__What this task involves__:
Nothing but a number belongs in the answer: the count of lines below that contain the word "shown".

__Information given__:

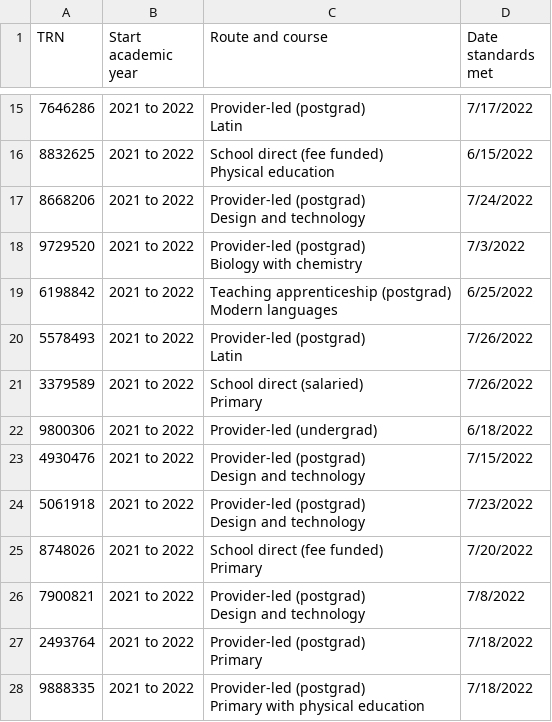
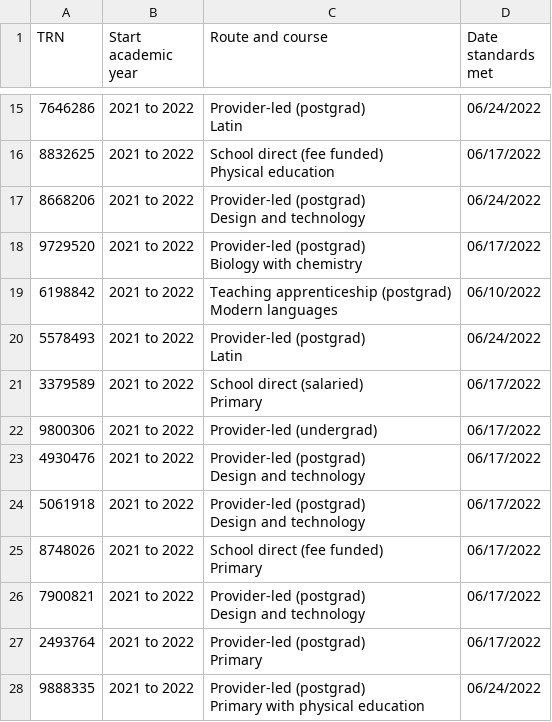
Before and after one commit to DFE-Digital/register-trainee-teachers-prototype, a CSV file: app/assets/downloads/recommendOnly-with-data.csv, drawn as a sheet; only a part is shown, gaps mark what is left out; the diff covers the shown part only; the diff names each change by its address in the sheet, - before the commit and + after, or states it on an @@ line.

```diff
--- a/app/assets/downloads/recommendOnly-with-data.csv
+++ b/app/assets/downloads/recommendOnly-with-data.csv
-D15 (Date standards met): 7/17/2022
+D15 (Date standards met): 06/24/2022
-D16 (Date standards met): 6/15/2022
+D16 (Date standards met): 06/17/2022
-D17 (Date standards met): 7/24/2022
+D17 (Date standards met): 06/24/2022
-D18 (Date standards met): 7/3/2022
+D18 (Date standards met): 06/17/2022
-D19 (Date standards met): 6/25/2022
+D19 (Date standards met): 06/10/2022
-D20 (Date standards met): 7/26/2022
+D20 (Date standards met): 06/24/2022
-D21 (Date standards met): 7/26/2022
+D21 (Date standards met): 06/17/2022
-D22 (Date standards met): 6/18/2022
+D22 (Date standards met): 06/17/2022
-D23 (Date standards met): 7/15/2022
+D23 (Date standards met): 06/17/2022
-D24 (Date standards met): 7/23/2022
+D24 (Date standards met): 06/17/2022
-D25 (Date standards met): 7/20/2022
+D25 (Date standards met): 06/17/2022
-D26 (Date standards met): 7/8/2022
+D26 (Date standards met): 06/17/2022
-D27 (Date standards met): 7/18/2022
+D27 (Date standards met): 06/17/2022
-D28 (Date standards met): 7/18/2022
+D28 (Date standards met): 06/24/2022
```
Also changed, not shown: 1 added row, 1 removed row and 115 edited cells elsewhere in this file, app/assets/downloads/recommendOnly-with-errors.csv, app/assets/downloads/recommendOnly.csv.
---
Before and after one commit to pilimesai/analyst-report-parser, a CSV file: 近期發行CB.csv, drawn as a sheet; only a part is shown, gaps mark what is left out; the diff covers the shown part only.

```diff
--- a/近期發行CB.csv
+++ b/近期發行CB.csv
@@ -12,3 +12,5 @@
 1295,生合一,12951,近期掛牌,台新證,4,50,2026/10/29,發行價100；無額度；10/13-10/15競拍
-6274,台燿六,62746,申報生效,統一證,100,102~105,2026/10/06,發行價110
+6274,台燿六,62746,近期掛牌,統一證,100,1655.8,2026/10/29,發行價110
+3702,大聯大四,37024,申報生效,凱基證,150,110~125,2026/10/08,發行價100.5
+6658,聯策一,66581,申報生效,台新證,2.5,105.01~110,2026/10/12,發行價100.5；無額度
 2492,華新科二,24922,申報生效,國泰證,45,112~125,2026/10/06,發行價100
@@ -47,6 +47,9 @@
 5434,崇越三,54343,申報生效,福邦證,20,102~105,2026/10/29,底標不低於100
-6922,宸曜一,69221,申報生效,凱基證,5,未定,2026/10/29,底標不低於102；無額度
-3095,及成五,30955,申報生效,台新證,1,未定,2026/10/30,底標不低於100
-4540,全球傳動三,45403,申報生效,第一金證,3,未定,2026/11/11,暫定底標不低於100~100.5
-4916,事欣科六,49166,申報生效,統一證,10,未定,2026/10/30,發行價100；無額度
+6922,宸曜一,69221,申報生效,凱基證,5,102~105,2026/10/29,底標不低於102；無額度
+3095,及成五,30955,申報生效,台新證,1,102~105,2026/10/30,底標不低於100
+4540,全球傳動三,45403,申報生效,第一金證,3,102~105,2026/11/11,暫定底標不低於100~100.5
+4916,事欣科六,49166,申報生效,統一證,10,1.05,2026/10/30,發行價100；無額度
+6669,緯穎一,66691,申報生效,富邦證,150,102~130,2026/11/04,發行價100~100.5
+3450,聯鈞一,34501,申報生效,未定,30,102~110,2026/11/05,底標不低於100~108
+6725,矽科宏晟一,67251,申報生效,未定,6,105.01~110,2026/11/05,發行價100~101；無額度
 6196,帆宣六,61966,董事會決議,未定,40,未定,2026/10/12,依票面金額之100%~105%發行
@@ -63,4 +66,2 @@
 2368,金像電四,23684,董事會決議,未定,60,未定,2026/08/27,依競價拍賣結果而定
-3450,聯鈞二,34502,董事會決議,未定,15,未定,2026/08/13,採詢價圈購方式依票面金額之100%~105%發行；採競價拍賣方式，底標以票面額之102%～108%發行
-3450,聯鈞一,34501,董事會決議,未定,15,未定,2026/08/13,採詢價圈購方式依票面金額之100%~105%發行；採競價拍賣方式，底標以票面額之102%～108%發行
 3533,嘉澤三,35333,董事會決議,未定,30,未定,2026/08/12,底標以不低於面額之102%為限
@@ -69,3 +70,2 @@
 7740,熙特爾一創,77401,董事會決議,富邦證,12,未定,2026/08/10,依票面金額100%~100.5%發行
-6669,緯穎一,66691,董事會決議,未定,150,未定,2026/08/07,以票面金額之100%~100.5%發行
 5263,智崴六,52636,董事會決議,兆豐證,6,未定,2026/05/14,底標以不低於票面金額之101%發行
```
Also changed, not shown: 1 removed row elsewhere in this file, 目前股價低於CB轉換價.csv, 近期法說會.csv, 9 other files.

__Response for this exercise__:
4